▸ WHAT YOU ARE ASKED TO DO
Provide only the number of lines in the data below that contain the word "documents".

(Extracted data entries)

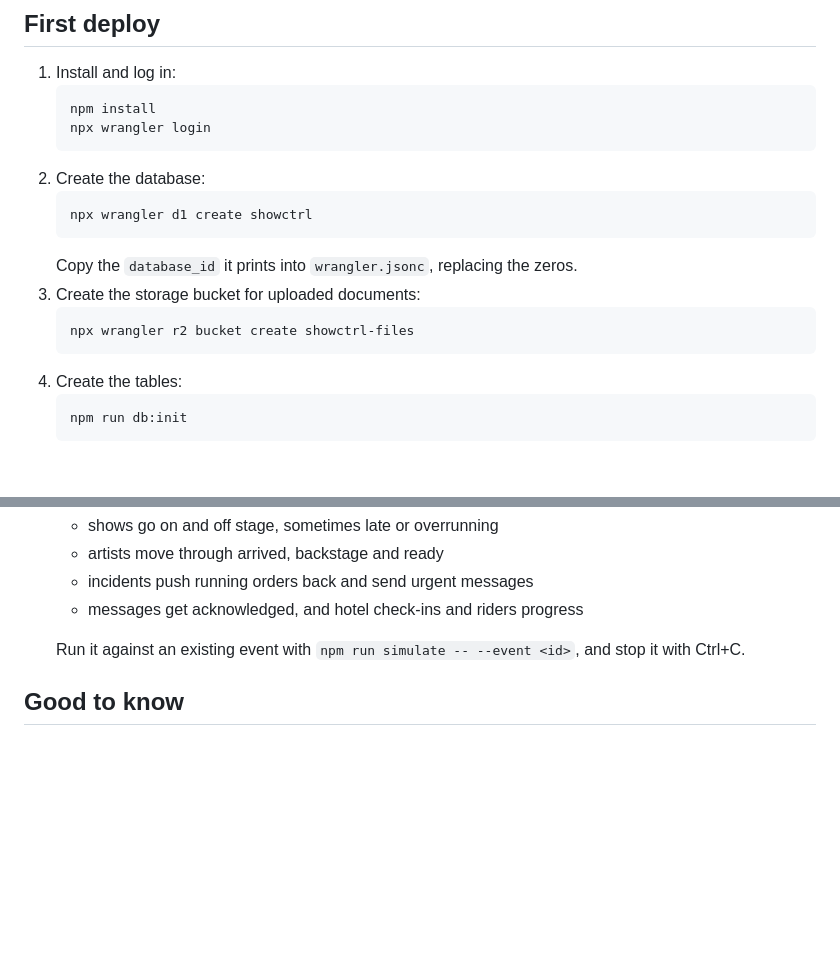
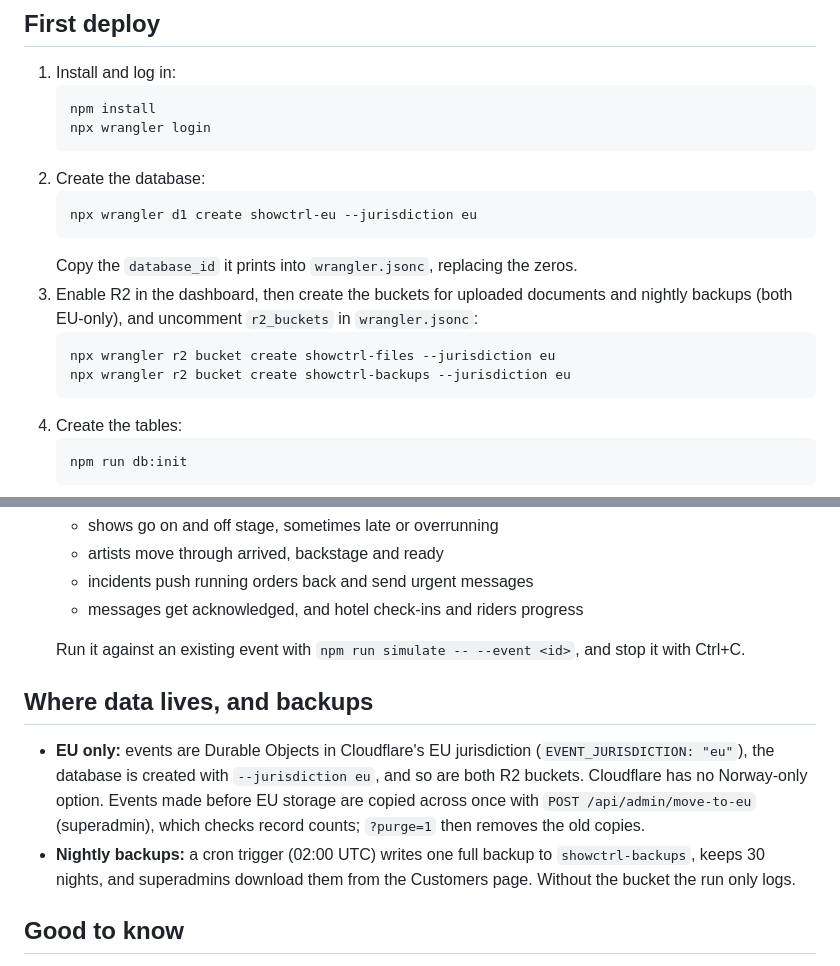
Before and after one commit to matsbristol/showctrl, a Markdown page: DEPLOY.md, 2 parts joined by grey strips. GitHub-like rendering; blank space fills up the shorter version.

Commit message:
DEPLOY.md: EU storage and nightly backups
Co-Authored-By: Claude Opus 5.5 <noreply@anthropic.com>

````diff
--- a/DEPLOY.md
+++ b/DEPLOY.md
@@ -18,12 +18,13 @@ You need a Cloudflare account with Workers, plus Zero Trust for Access. Zero Tru
    ```
 2. Create the database:
    ```sh
-   npx wrangler d1 create showctrl
+   npx wrangler d1 create showctrl-eu --jurisdiction eu
    ```
    Copy the `database_id` it prints into `wrangler.jsonc`, replacing the zeros.
-3. Create the storage bucket for uploaded documents:
+3. Enable R2 in the dashboard, then create the buckets for uploaded documents and nightly backups (both EU-only), and uncomment `r2_buckets` in `wrangler.jsonc`:
    ```sh
-   npx wrangler r2 bucket create showctrl-files
+   npx wrangler r2 bucket create showctrl-files --jurisdiction eu
+   npx wrangler r2 bucket create showctrl-backups --jurisdiction eu
    ```
 4. Create the tables:
    ```sh
@@ -96,6 +97,11 @@ Someone who signs in before being added sees **Ask for access**. Their request t
 
   Run it against an existing event with `npm run simulate -- --event <id>`, and stop it with Ctrl+C.
 
+## Where data lives, and backups
+
+- **EU only:** events are Durable Objects in Cloudflare's EU jurisdiction (`EVENT_JURISDICTION: "eu"`), the database is created with `--jurisdiction eu`, and so are both R2 buckets. Cloudflare has no Norway-only option. Events made before EU storage are copied across once with `POST /api/admin/move-to-eu` (superadmin), which checks record counts; `?purge=1` then removes the old copies.
+- **Nightly backups:** a cron trigger (02:00 UTC) writes one full backup to `showctrl-backups`, keeps 30 nights, and superadmins download them from the Customers page. Without the bucket the run only logs.
+
 ## Good to know
 
 - **Security:** permissions are enforced on the server (`src/server/core.ts` using `src/shared/writeRules.ts`). The browser only hides buttons. Other people's direct messages, other users' settings, and contact details a role may not see are never sent to that browser.
````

▸ SOLUTION BELOW
2